▶ [WHAT TO DO]:
Lift every line from the entries that includes the word "other".

▶ [LISTED RECORDS]:
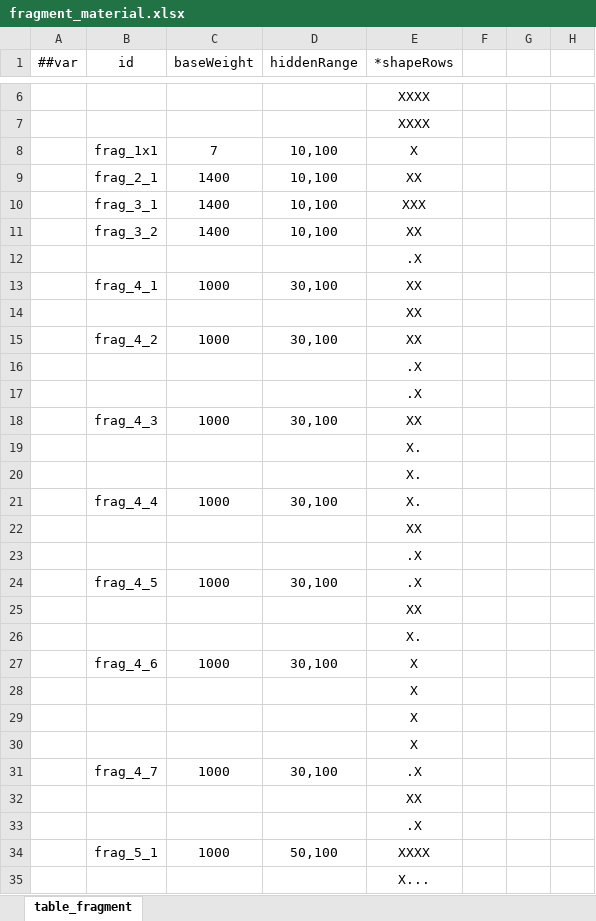
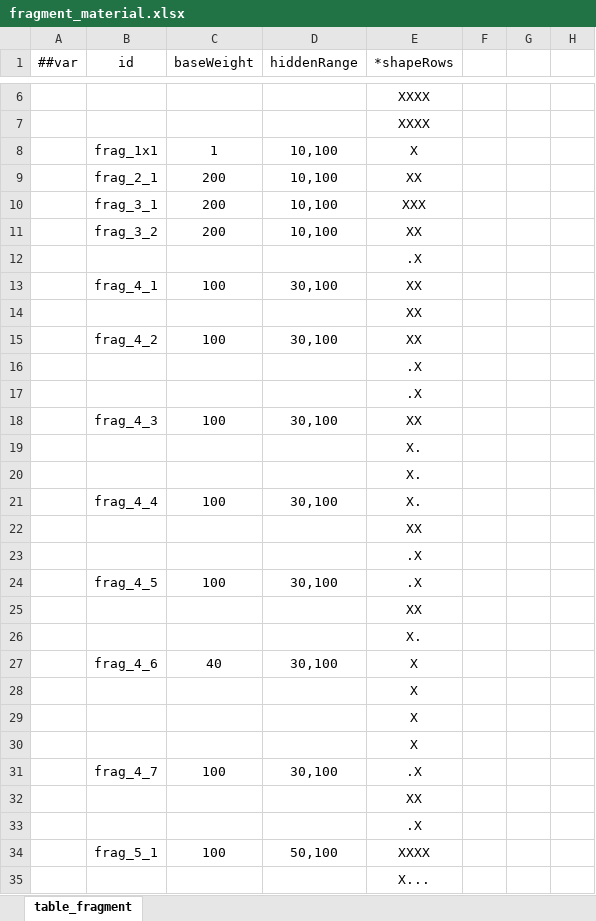
Before and after one commit to 2563495284/gourmetproject, an Excel workbook: GourmetProject/GameConfig/Datas/fragment_material.xlsx, sheet table_fragment, drawn as a sheet; only a part is shown, gaps mark what is left out; values as stored, in another font and other column widths than the file's, no borders; the diff covers the shown part only; the diff names each change by its address in the sheet, - before the commit and + after, or states it on an @@ line.

```diff
--- a/GourmetProject/GameConfig/Datas/fragment_material.xlsx (sheet table_fragment)
+++ b/GourmetProject/GameConfig/Datas/fragment_material.xlsx (sheet table_fragment)
-C8 (baseWeight): 7
+C8 (baseWeight): 1
-C9:C11 (baseWeight): 1400
+C9:C11 (baseWeight): 200
-C13 (baseWeight): 1000
+C13 (baseWeight): 100
-C15 (baseWeight): 1000
+C15 (baseWeight): 100
-C18 (baseWeight): 1000
+C18 (baseWeight): 100
-C21 (baseWeight): 1000
+C21 (baseWeight): 100
-C24 (baseWeight): 1000
+C24 (baseWeight): 100
-C27 (baseWeight): 1000
+C27 (baseWeight): 40
-C31 (baseWeight): 1000
+C31 (baseWeight): 100
-C34 (baseWeight): 1000
+C34 (baseWeight): 100
```
Also changed, not shown: 8 edited cells elsewhere in this sheet, GourmetProject/GameConfig/Datas/reward.xlsx, 2 other files.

▶ [TASK RESULT]:
Before and after one commit to 2563495284/gourmetproject, an Excel workbook: GourmetProject/GameConfig/Datas/fragment_material.xlsx, sheet table_fragment, drawn as a sheet; only a part is shown, gaps mark what is left out; values as stored, in another font and other column widths than the file's, no borders; the diff covers the shown part only; the diff names each change by its address in the sheet, - before the commit and + after, or states it on an @@ line.
Also changed, not shown: 8 edited cells elsewhere in this sheet, GourmetProject/GameConfig/Datas/reward.xlsx, 2 other files.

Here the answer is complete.